Look at every line below and count those containing "records". Answer with the number only.

User interface change data:
• • •

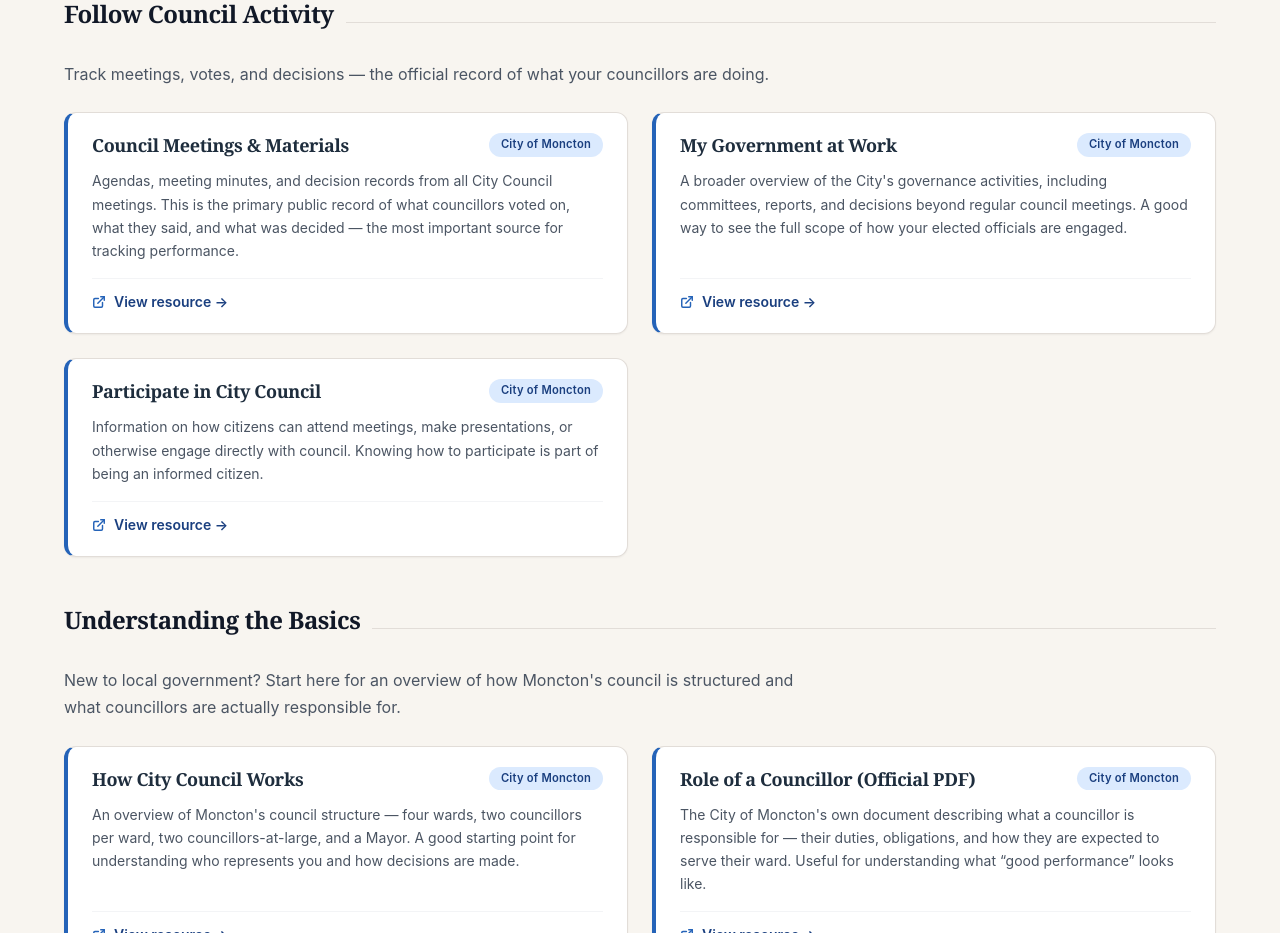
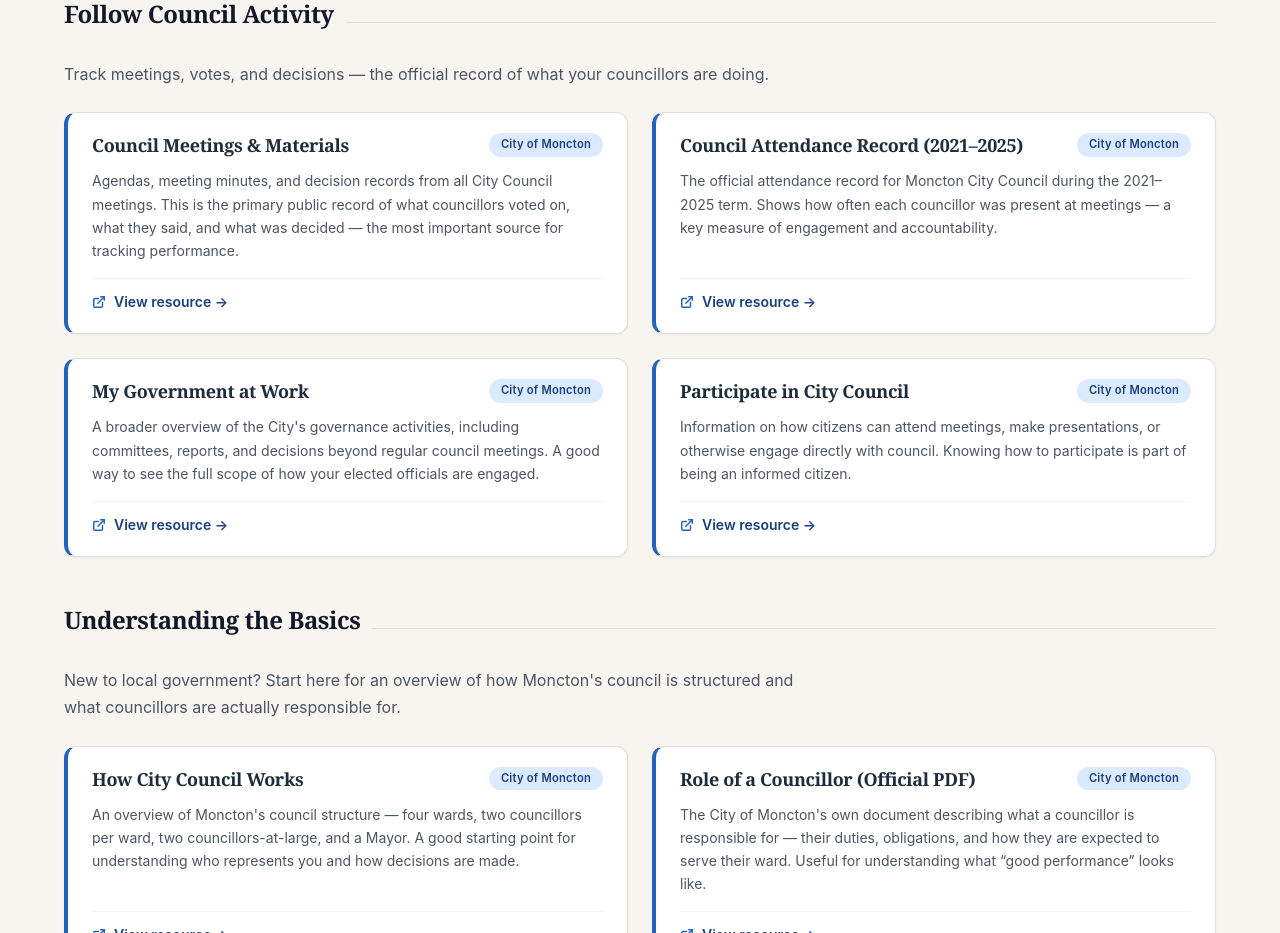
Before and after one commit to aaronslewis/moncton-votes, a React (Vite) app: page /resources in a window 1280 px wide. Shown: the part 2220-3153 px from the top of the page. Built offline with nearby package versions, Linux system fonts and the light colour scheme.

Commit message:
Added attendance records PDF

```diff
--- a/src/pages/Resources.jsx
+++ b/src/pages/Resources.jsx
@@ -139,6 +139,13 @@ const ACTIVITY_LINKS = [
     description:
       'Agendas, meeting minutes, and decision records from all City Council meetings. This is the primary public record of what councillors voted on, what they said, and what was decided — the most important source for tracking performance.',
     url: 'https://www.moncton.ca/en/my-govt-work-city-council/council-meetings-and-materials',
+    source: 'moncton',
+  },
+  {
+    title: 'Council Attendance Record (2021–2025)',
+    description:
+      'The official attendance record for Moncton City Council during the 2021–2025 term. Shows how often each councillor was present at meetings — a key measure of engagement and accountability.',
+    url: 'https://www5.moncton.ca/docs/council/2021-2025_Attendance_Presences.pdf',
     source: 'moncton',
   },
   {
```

• • •

- Exercise answer
2